The Kofa Wilderness now contains a total of 547,719 acres and is managed by the Fish & Wildlife Service. All of the Wilderness is in the state of Arizona. In 1990 the Kofa Wilderness became part of the now over 110 million acre National Wilderness Preservation System. In wilderness, you can enjoy challenging recreational activities and extraordinary opportunities for solitude. In an age of "...increasing population, accompanied by expanding settlement and growing mechanization,..." you play an important role in helping to "...secure for the American people of present and future generations the benefits of an enduring resource of wilderness" as called for by Congress in the Wilderness Act of 1964. Please follow the regulations in place for this area, and use Leave No Trace techniques when visiting to ensure protection of its unique natural and experiential qualities.Regulations:Motorized equipment and equipment used for mechanical transport are generally prohibited on all federal lands designated as wilderness. This includes the use of motor vehicles (including OHVs), motorboats, motorized equipment, bicycles, hang gliders, wagons, carts, portage wheels, and the landing of aircraft including helicopters, unless provided for in specific legislation. In a few areas some exceptions allowing the use of motorized equipment or mechanical transport are described in the special regulations in effect for a specific area. Click here for additional regulations or contact the agency
The Kofa Refuge and Wilderness is located between Yuma and Quartzsite, Arizona east of U.S. Highway 95. The southernmost of the five entrance roads is found about 40 miles north of Yuma and leads to the southern Castle Dome Mountains. Other popular entrances are located at King Valley, Palm Canyon, and Crystal Hill, which is the northernmost entrance 10 miles south of Quartzsite. An entrance off U.S. Interstate 10 at the Vicksburg Road provides access to the northeast corner of the Refuge. Old roads, remnants from the mining era, connect all areas of the Refuge so pioneering individuals can negotiate throughout the Refuge from north to south or east to west. Four-wheel drive vehicles are a must; some of the more remote sections of the Refuge will take 3 - 4 hours of driving to reach from the highway. There are no visitor facilities on the Refuge; the nearest gas stations, restaurants, and motels are found in Yuma or Quartzsite. The Refuge Office is also in Yuma situated at 9300 E. 28th Street.

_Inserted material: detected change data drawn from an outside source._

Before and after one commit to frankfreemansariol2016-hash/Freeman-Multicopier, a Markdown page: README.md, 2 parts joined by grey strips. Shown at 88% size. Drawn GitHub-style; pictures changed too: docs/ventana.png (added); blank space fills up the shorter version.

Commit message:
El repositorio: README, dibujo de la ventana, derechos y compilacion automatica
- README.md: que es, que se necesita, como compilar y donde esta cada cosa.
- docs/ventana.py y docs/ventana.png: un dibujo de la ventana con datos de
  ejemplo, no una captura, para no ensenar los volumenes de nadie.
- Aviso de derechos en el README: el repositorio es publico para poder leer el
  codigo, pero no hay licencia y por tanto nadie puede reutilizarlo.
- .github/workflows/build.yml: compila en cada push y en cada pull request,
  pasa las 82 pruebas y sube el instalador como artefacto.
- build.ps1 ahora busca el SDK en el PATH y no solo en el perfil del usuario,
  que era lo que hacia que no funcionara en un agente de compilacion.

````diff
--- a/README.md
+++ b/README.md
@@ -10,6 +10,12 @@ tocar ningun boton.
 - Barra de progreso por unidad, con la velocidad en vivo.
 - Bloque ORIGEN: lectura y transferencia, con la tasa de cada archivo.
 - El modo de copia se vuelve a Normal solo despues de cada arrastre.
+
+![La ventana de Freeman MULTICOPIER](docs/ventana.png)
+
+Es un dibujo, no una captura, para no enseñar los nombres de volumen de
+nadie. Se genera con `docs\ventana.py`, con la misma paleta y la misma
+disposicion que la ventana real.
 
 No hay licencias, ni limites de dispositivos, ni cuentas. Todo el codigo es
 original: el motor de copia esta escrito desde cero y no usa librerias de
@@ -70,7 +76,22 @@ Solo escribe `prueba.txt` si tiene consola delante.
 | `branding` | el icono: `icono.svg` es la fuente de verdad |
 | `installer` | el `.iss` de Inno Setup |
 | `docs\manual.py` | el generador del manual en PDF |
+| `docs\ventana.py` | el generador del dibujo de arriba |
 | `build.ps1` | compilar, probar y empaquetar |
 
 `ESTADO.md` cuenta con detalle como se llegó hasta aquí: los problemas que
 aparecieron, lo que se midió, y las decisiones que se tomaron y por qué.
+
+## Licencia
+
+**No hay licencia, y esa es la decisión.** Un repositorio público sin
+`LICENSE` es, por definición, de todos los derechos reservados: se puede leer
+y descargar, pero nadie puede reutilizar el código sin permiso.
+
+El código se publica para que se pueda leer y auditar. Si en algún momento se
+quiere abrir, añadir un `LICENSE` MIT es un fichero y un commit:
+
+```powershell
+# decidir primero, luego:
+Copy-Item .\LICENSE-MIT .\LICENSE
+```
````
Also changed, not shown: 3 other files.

Visitor Center and Headquarters 9300 East 28th Street Yuma, AZ 85365
Camping Hiking Hunting Wildlife Viewing Wilderness
FWS - Fish and Wildlife Service